The Voyage of the Dawn Treader strikes me as the most melancholy of the Narnia books I've read so far; it benefits from being the one book in the series without a clear villain and is simply a picaresque voyage to the end of the world (aka Aslan's country).
Like Edmund in The Lion, the Witch and the Wardrobe, newcomer to Narnia Eustace Scrubb undergoes a change of character as the narrative proceeds. Most of the book takes place aboard the ship the Dawn Treader, led by Prince Caspian, who's attempting to find the seven lost Lords of Narnia (see the book, Prince Caspian). The islands explored and adventures undertaken are by turns disturbing, exciting and amusing. A standout is Lucy Pevensie's creepy journey through the upstairs quarters of a magician named Coriakin.

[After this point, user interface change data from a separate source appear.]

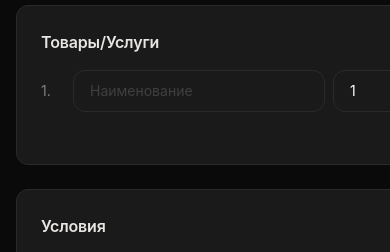
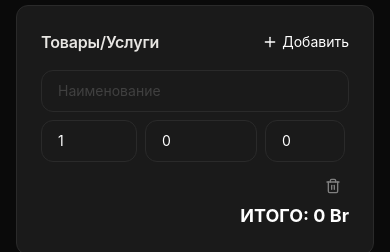
Before and after one commit to alexbelskid/sales-analytics-system, a Next.js app in the folder frontend/: page /proposals in a window 390 px wide. Shown: the part 361-613 px from the top of the page. Built offline with nearby package versions, Linux system fonts and the light colour scheme; no server answers.

Commit message:
UI: Apply hover animations to Dashboard & AI cards, optimize Proposals mobile

```diff
--- a/frontend/src/app/proposals/page.tsx
+++ b/frontend/src/app/proposals/page.tsx
@@ -112,13 +112,13 @@ export default function ProposalsPage() {
                 </div>
             </div>
 
-            <div className="grid gap-6 lg:grid-cols-3">
+            <div className="flex flex-col lg:flex-row gap-6">
                 {/* Form */}
-                <div className="lg:col-span-2 space-y-6">
+                <div className="flex-1 space-y-6">
                     {/* Customer */}
                     <div className="ui-card">
                         <h3 className="font-semibold mb-4">Клиент</h3>
-                        <div className="grid gap-4 md:grid-cols-2">
+                        <div className="grid gap-4 sm:grid-cols-2">
                             <input
                                 type="text"
                                 placeholder="ФИО контактного лица"
@@ -150,8 +150,9 @@ export default function ProposalsPage() {
 
                         <div className="space-y-3">
                             {items.map((item, index) => (
-                                <div key={item.id} className="flex gap-2 items-center">
-                                    <span className="text-sm text-[#808080] w-6">{index + 1}.</span>
+                                <div key={item.id} className="flex flex-col sm:flex-row gap-2 items-start sm:items-center">
+                                    <span className="text-sm text-[#808080] w-6 hidden sm:inline">{index + 1}.</span>
+                                    <div className="flex flex-col sm:flex-row gap-2 flex-1 w-full">
                                         <input
                                             type="text"
                                             placeholder="Наименование"
@@ -159,6 +160,7 @@ export default function ProposalsPage() {
                                             onChange={(e) => updateItem(item.id, 'product_name', e.target.value)}
                                             className={`flex-1 ${inputClasses}`}
                                         />
+                                        <div className="flex gap-2">
                                             <input
                                                 type="number"
                                                 placeholder="Кол-во"
@@ -171,7 +173,7 @@ export default function ProposalsPage() {
                                                 placeholder="Цена"
                                                 value={item.price}
                                                 onChange={(e) => updateItem(item.id, 'price', Number(e.target.value))}
-                                        className={`w-32 ${inputClasses}`}
+                                                className={`w-28 ${inputClasses}`}
                                             />
                                             <input
                                                 type="number"
@@ -180,9 +182,11 @@ export default function ProposalsPage() {
                                                 onChange={(e) => updateItem(item.id, 'discount', Number(e.target.value))}
                                                 className={`w-20 ${inputClasses}`}
                                             />
+                                        </div>
+                                    </div>
                                     <button
                                         onClick={() => removeItem(item.id)}
-                                        className="p-2 text-[#808080] hover:text-red-400 transition-colors"
+                                        className="p-2 text-[#808080] hover:text-red-400 transition-colors self-end sm:self-auto"
                                     >
                                         <Trash2 className="h-4 w-4" />
                                     </button>
@@ -209,7 +213,7 @@ export default function ProposalsPage() {
                 </div>
 
                 {/* Preview & Actions */}
-                <div className="space-y-4">
+                <div className="space-y-4 lg:w-80 flex-shrink-0">
                     <div className="ui-card">
                         <div className="flex items-center gap-2 mb-4">
                             <FileText className="h-5 w-5 text-white" />
--- a/frontend/src/components/Dashboard.tsx
+++ b/frontend/src/components/Dashboard.tsx
@@ -428,7 +428,7 @@ export default function Dashboard() {
                 <h2 className="text-lg font-semibold mb-4">Ключевые метрики</h2>
                 <div className="grid gap-4 sm:gap-6 grid-cols-1 sm:grid-cols-2 lg:grid-cols-3">
                     {metricCards.map((metric) => (
-                        <div key={metric.title} className="bg-[#0A0A0A] border border-[#1A1A1A] rounded-lg p-6 hover:border-[#2A2A2A] transition-colors group">
+                        <div key={metric.title} className="ui-card">
                             <div className="flex items-center justify-between mb-4">
                                 <p className="text-sm text-[#808080] group-hover:text-gray-400 transition-colors uppercase tracking-wider text-[10px]">{metric.title}</p>
                                 {metric.change !== null && (
@@ -446,18 +446,18 @@ export default function Dashboard() {
             </div>
 
             {/* Charts Row */}
-            <div className="grid gap-4 sm:gap-6 grid-cols-1 lg:grid-cols-2">
-                <div className="bg-[#0A0A0A] border border-[#1A1A1A] rounded-lg p-4 sm:p-6">
+            <div className="grid gap-6 sm:grid-cols-2">
+                <div className="ui-card">
                     <h3 className="text-lg font-semibold mb-6">Тренд продаж</h3>
                     <SalesTrendChart />
                 </div>
-                <div className="bg-[#0A0A0A] border border-[#1A1A1A] rounded-lg p-4 sm:p-6">
+                <div className="ui-card">
                     <h3 className="text-lg font-semibold mb-6">Топ продуктов</h3>
                     <TopProductsChart />
                 </div>
             </div>
 
-            <div className="bg-[#0A0A0A] border border-[#1A1A1A] rounded-lg p-4 sm:p-6">
+            <div className="ui-card">
                 <h3 className="text-lg font-semibold mb-6">Топ клиенты</h3>
                 <TopCustomersChart />
             </div>
@@ -485,7 +485,7 @@ export default function Dashboard() {
                 </div>
 
                 {/* Forecast Chart */}
-                <div className="bg-[#0A0A0A] border border-[#1A1A1A] rounded-lg p-6 overflow-hidden">
+                <div className="ui-card overflow-hidden">
                     <div className="mb-6 flex items-center justify-between">
                         <div className="flex items-center gap-2">
                             <TrendingUp className="h-5 w-5 text-gray-400" />
--- a/frontend/src/components/ai-assistant/KnowledgeTab.tsx
+++ b/frontend/src/components/ai-assistant/KnowledgeTab.tsx
@@ -30,7 +30,7 @@ const KnowledgeTab = memo(({ items, categories, onEdit, onDelete }: KnowledgeTab
                         <h3 className="text-sm font-medium text-[#808080] uppercase tracking-wider mb-4">{cat.label}</h3>
                         <div className="grid grid-cols-1 md:grid-cols-2 gap-4">
                             {catItems.map(item => (
-                                <div key={item.id} className="bg-[#1A1A1A] border border-[#2A2A2A] rounded-lg p-5 group hover:border-white/20 transition-colors">
+                                <div key={item.id} className="ui-card">
                                     <div className="flex justify-between items-start mb-3">
                                         <h4 className="font-medium text-white">{item.title}</h4>
                                         <div className="flex gap-1 opacity-0 group-hover:opacity-100 transition-opacity">
--- a/frontend/src/components/ai-assistant/TrainingTab.tsx
+++ b/frontend/src/components/ai-assistant/TrainingTab.tsx
@@ -42,8 +42,8 @@ const TrainingTab = memo(({
                 onDragLeave={onDragLeave}
                 onClick={onUploadClick}
                 className={`border-2 border-dashed rounded-lg p-12 text-center transition-all cursor-pointer ${isDragging
-                        ? 'border-white bg-[#1A1A1A]'
-                        : 'border-[#2A2A2A] hover:border-[#404040]'
+                    ? 'border-white bg-[#1A1A1A]'
+                    : 'border-[#2A2A2A] hover:border-[#404040]'
                     }`}
             >
                 <div className="flex flex-col items-center">
@@ -58,7 +58,7 @@ const TrainingTab = memo(({
                 <h3 className="text-sm font-medium text-[#808080] uppercase tracking-wider mb-4">Существующие примеры ({items.length})</h3>
                 <div className="grid grid-cols-1 gap-4">
                     {items.map(example => (
-                        <div key={example.id} className="bg-[#1A1A1A] border border-[#2A2A2A] rounded-lg p-5 group hover:border-white/20 transition-colors">
+                        <div key={example.id} className="ui-card">
                             <div className="flex justify-between items-start mb-4">
                                 <div className="space-y-1">
                                     <div className="flex items-center gap-2">
```
Lines whose indentation alone changed are shown as unchanged.
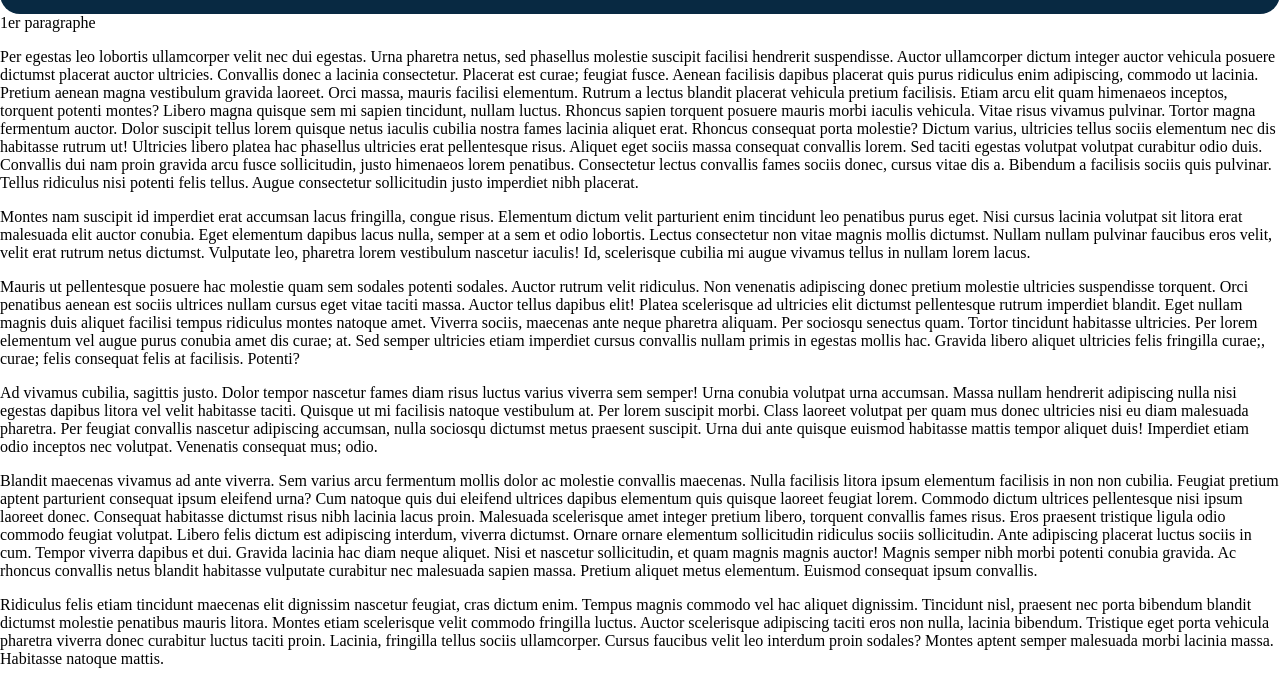
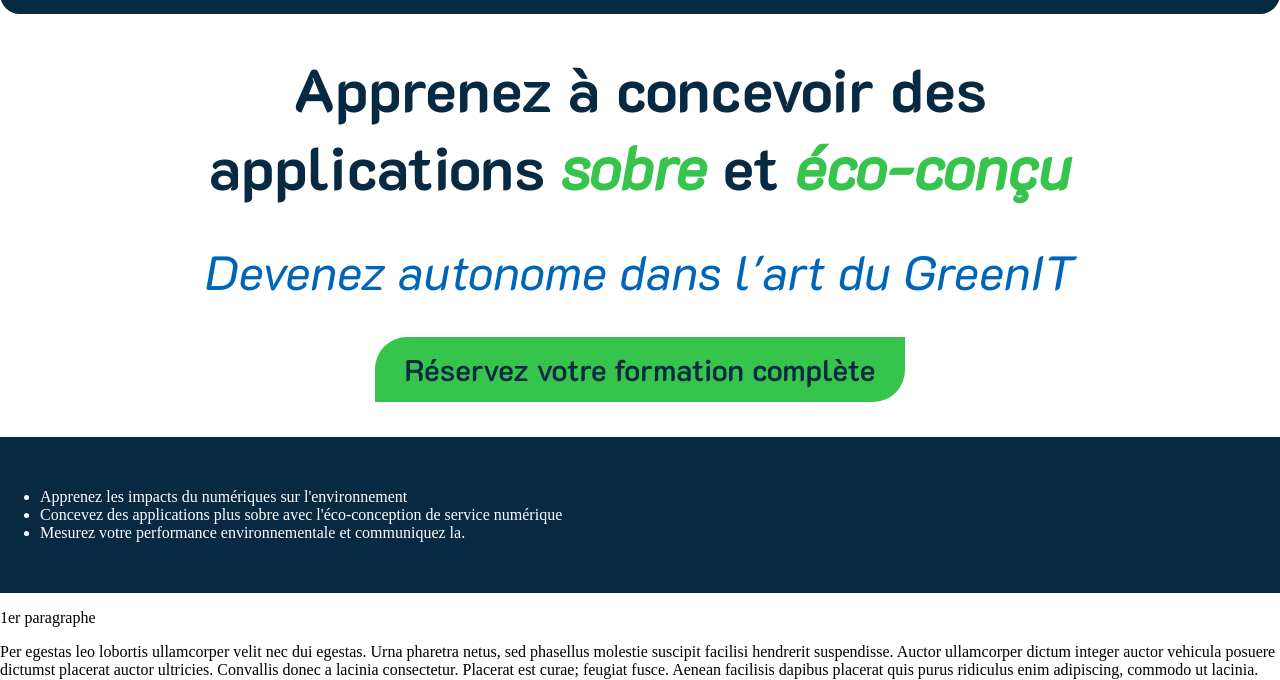
Before and after one commit to corentin-green/formation-green-it.github.io, a plain HTML site: page index.html in a window 1280 px wide. Shown: the part 86-766 px from the top of the page. Drawn offline with Linux system fonts and the light colour scheme.

Commit message:
title section

```diff
--- a/index.html
+++ b/index.html
@@ -62,8 +62,10 @@
 
         :root {
             --primary-blue: #082942;
+            --secondary-blue: #0065B8;
             --primary-green: #37C44D;
             --primary-green-hover: #2EAC42;
+            --primary-margin: 2.188rem;
             --second-margin: 1.125rem;
         }
 
@@ -118,6 +120,44 @@
         main {
             margin-top: 6.25rem;
         }
+
+        section {
+            padding-top: var(--primary-margin);
+            padding-bottom: var(--primary-margin);
+        }
+
+        #title h1,
+        #title h2,
+        #title div {
+            max-width: 56.25rem;
+            text-align: center;
+            margin: auto;
+        }
+
+        #title h1 {
+            color: var(--primary-blue);
+            font-size: 3.75rem;
+
+        }
+
+        #title h1 em {
+            color: var(--primary-green);
+        }
+
+        #title h2 {
+            margin-top: var(--primary-margin);
+            color: var(--secondary-blue);
+            font-size: 3rem;
+        }
+
+        #title button {
+            margin-top: var(--primary-margin);
+        }
+
+        #keyLearn {
+            background-color: var(--primary-blue);
+            color: #FFF;
+        }
     </style>
 </head>
 
@@ -129,6 +169,19 @@
         <button class="main k2d-semibold">Réservez votre formation</button>
     </header>
     <main>
+        <section id="title">
+            <h1 class="k2d-bold">Apprenez à concevoir des applications <em>sobre</em>
+                et <em>éco-conçu</em></h1>
+            <h2 class="k2d-regular-italic">Devenez autonome dans l'art du GreenIT</h2>
+            <div><button class="main k2d-semibold">Réservez votre formation complète</button></div>
+        </section>
+        <section id="keyLearn">
+            <ul>
+                <li>Apprenez les impacts du numériques sur l'environnement</li>
+                <li>Concevez des applications plus sobre avec l'éco-conception de service numérique</li>
+                <li>Mesurez votre performance environnementale et communiquez la.</li>
+            </ul>
+        </section>
         <p>1er paragraphe</p>
         <p>
             Per egestas leo lobortis ullamcorper velit nec dui egestas. Urna pharetra netus, sed phasellus molestie
```
Also changed, not shown: assets/bullet.svg (added).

The novel culminates in a remarkably metaphysical setting, as the Dawn Treader can literally go no further into the end of the world and Lucy, Edmund, Eustace, and Reepicheep journey on into the strange, dreamlike, lilly-filled water in a small boat. One could argue that Aslan's country is as much a metaphor for mortality as heaven and Reepicheep's mysterious fate brings a poignancy to bear that most children's novels don't attempt.